C-c > (rg-forward-history)

Navigate forward in history.

Tip

The key bindings here are slightly inconvenient so invoking this via the menu by pressing m b and m w is more ergonomic.

Edit and apply (wgrep)

The results buffer supports inline editing via the wgrep package. This is setup automatically when rg is loaded.

e (wgrep-change-to-wgrep-mode)

Make the search results editable by enabling wgrep mode. When done press C-c C-c to commit your changes to the underlying files or C-c C-k to drop the changes.

Search management

The result buffer is named *rg* and rg reuse the same result buffer for new searches. If you want to store a search while continuing doing new searches there are two ways of doing that.

Save the search buffer by renaming it to a unique new name. This is available both outside and inside a result buffer. Outside of the result buffer it’s bound to C-c s s.

If you want to keep all search buffers until manually killed you can use this snippet in your init file.

(defadvice rg-run (before rg-run-before activate)
  (rg-save-search))
S (rg-save-search-as-name)

Save the search buffer and interactively give it a specific name. This is available both outside and inside a result buffer. Outside of the result buffer it’s bound to C-c s S.

The default buffer name can be customized with rg-buffer-name. This setting considers dir local variables and it’s even possible to use a function to get a really dynamic setup.

Having a lot of search buffers floating around can easily get messy. To help keeping this under control there is a search manager. The manager is simply a modified ibuffer that lists all the results buffers, shows some data about the searches and make it possible to kill of some unused etc.

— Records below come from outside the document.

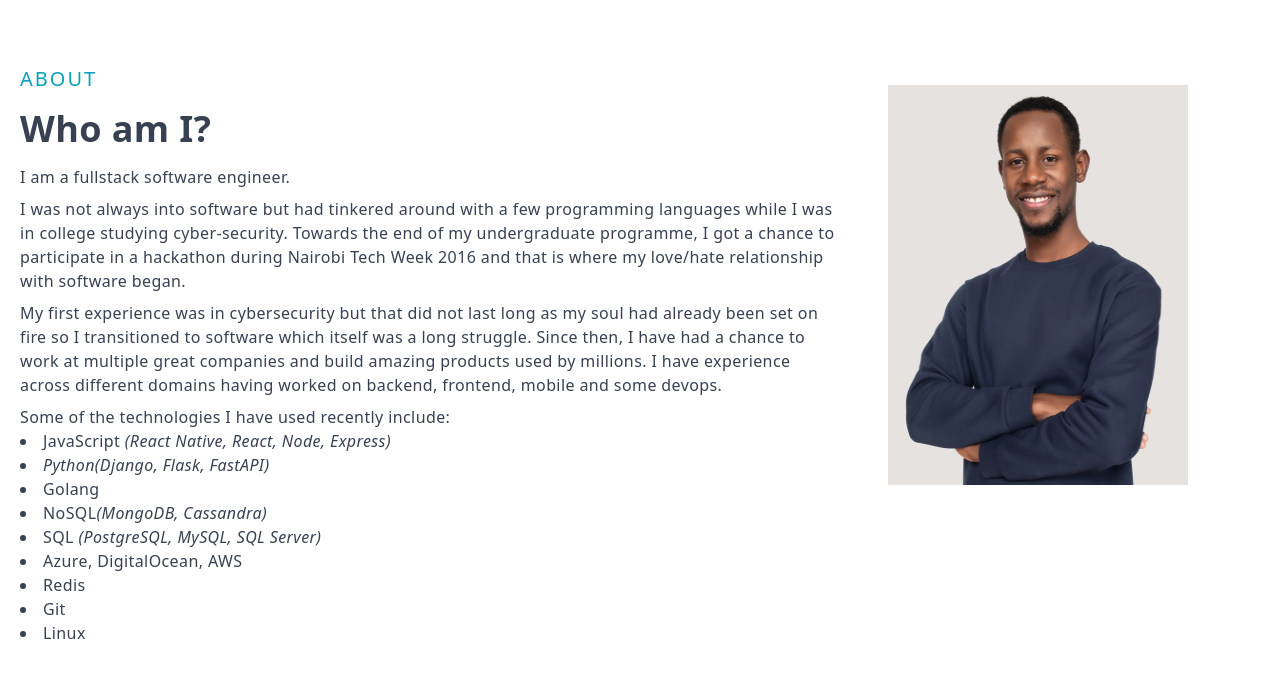
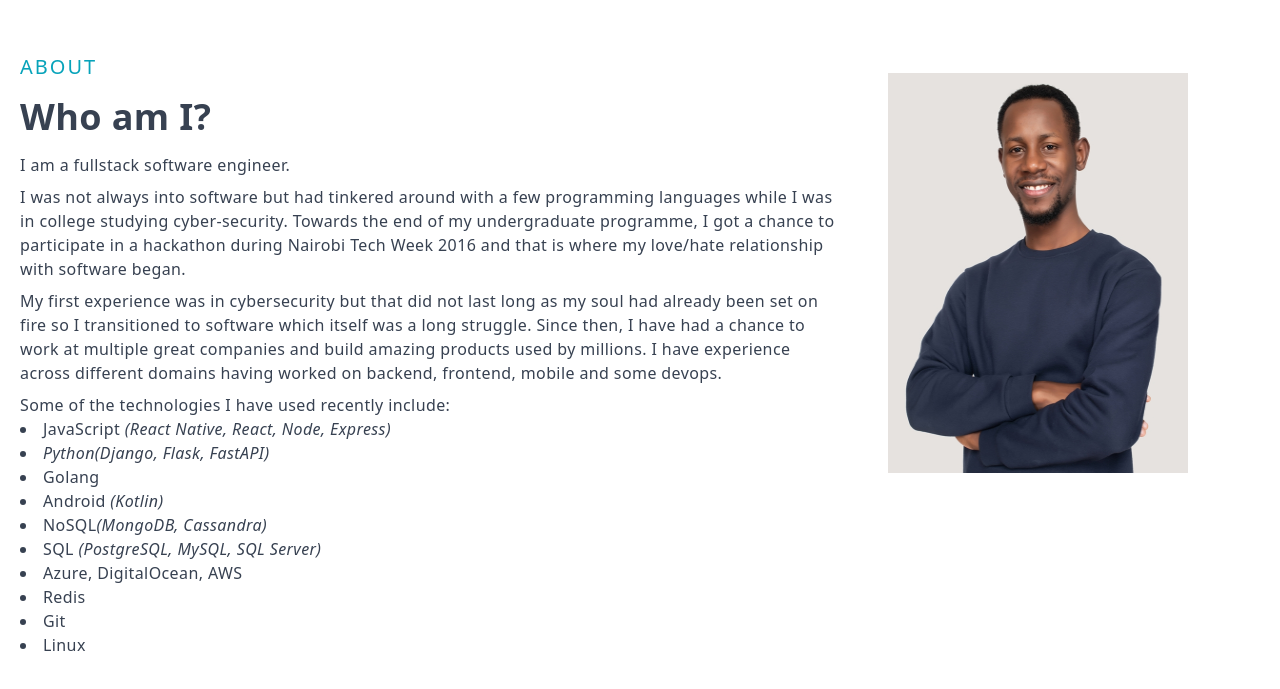
Before and after one commit to ianbwana/ianbwana, a Next.js app: page / in a window 1280 px wide. Shown: the part 845-1534 px from the top of the page. Built offline with nearby package versions, Linux system fonts and the light colour scheme.

Commit message:
added skill

```diff
--- a/components/About.jsx
+++ b/components/About.jsx
@@ -41,6 +41,10 @@ const About = () => {
               <span className="italic">Python(Django, Flask, FastAPI)</span>
             </li>
             <li className="list-disc antialiased">Golang</li>
+            <li className="list-disc antialiased">Android{" "}
+              <span className="italic">
+                (Kotlin)
+              </span></li>
             <li className="list-disc antialiased">
               NoSQL<span className="italic">(MongoDB, Cassandra)</span>
             </li>
```
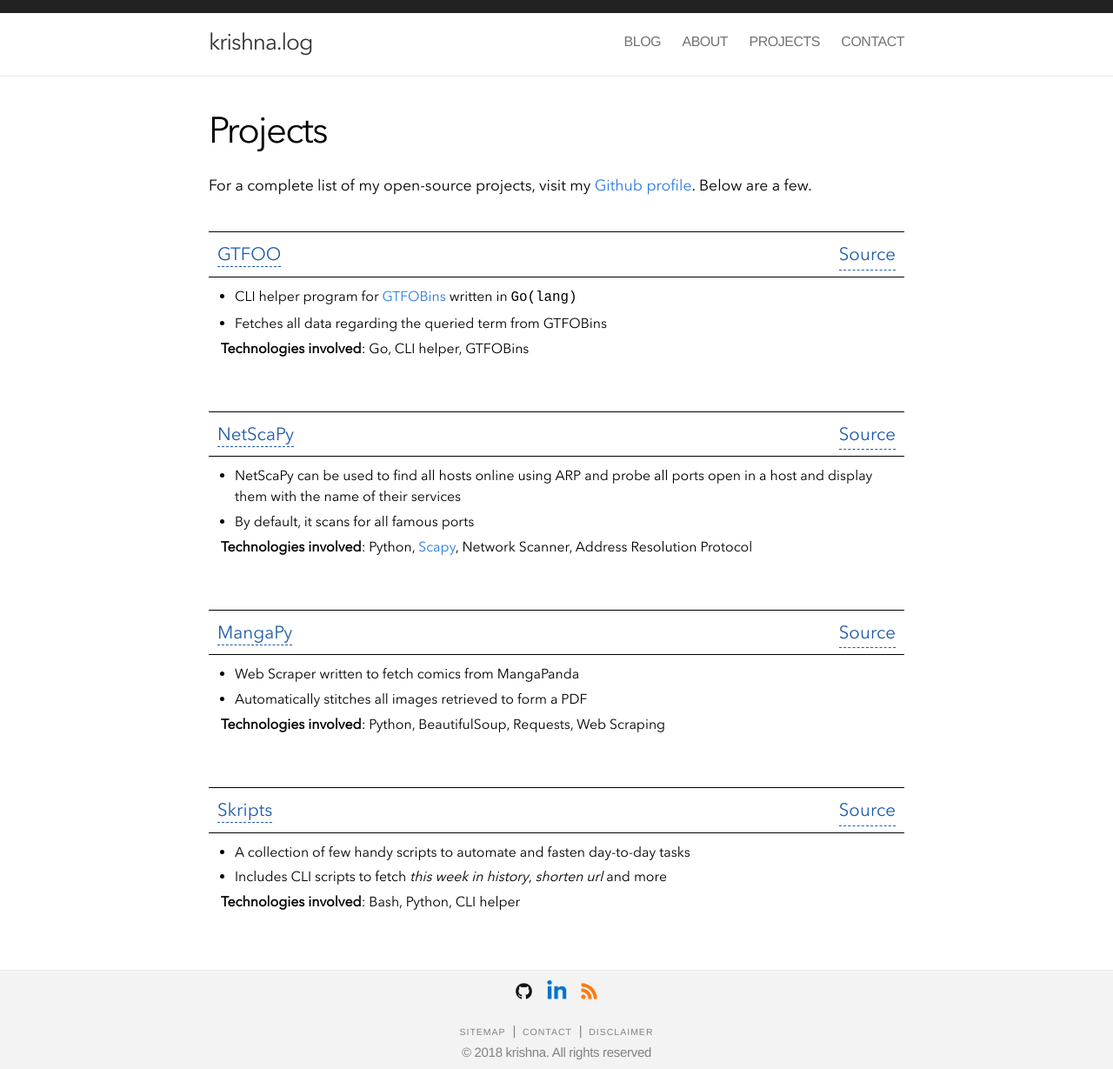
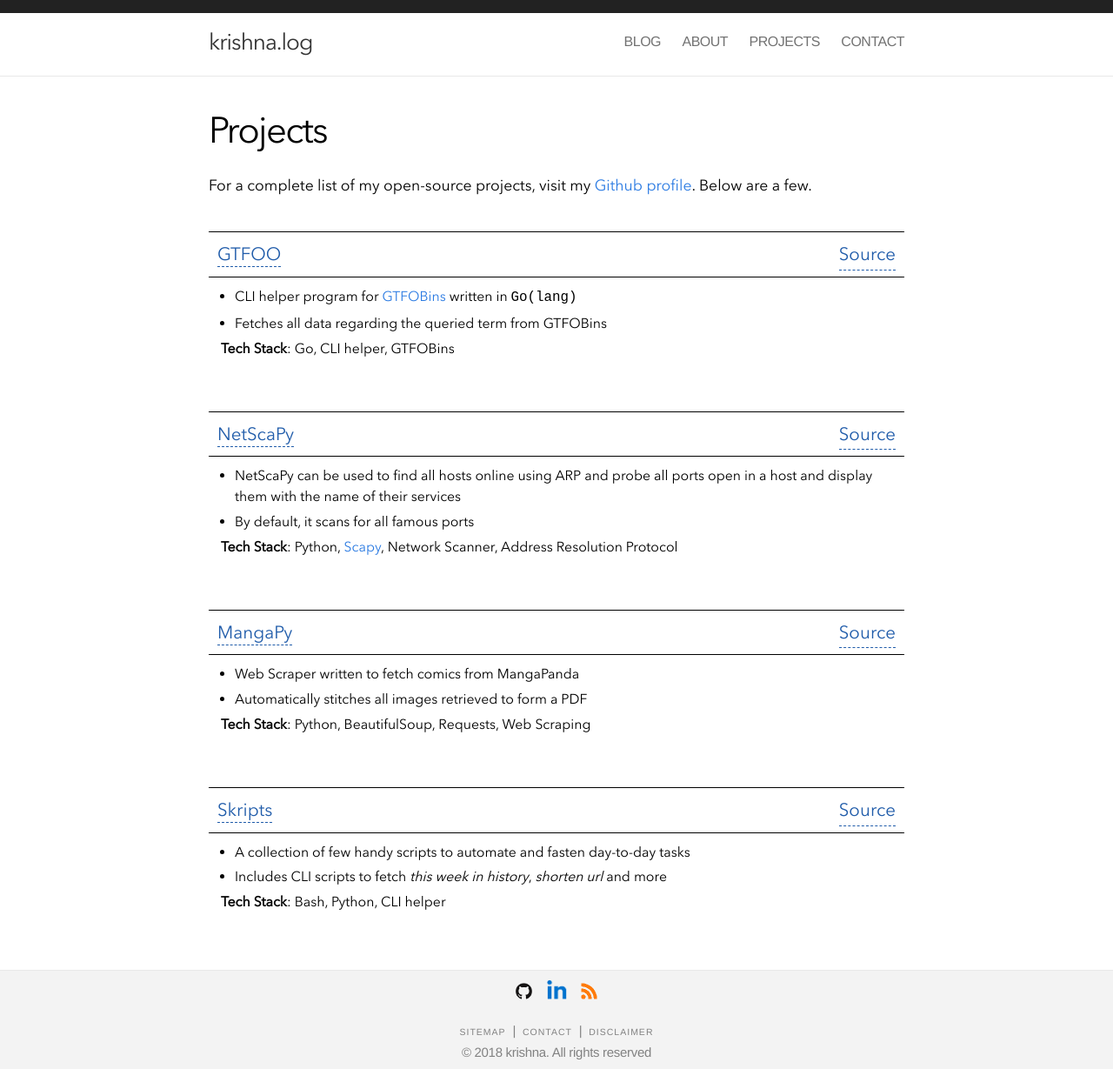
Before and after one commit to lordlabuckdas/lordlabuckdas.github.io, a Jekyll site: the page built from projects.html, in a window 1280 px wide. Shown: the whole page at 87% size. Built offline with Jekyll 4.4.1, drawn with Linux system fonts in a browser that asks for light colours; nearby versions of some CDN libraries.

```diff
--- a/_includes/head.html
+++ b/_includes/head.html
@@ -5,6 +5,9 @@
     <meta charset = "utf-8">
     <meta http-equiv = "X-UA-Compatible" content = "IE=edge">
     <meta name = "viewport" content = "width=device-width">
+
+    <!-- google site verif -->
+    <meta name="google-site-verification" content="TuEKuF1sEBI7ReAjZVknGSNpEOTTHeAu6GqbmmFCN40" />
 
     <meta name = "author" content = "krishna">
     {% if page.keywords %}
--- a/projects.html
+++ b/projects.html
@@ -24,7 +24,7 @@ title: Projects
         </ul>
         <span class="project-tech">
           {% if project.tech %}
-            <span>Technologies involved</span>: {{ project.tech }}
+            <span>Tech Stack</span>: {{ project.tech }}
           {% else %}
             <span class="project-padding">.</span>
           {% endif %}
```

L (rg-list-searches)

Open the search manager. This is available both in result buffer and globally bound to C-c s l.

C-c s k (rg-kill-saved-searches)

Kill all saved searches except for the one that matches rg-buffer-name. This is available both in result buffer and globally bound to C-c s k.

Warning

If you have a dynamic rg-buffer-name setup, only one buffer that matches your current criteria (dir locals or project for instance) will be kept. So be careful when killing saved searches to avoid losing important search results.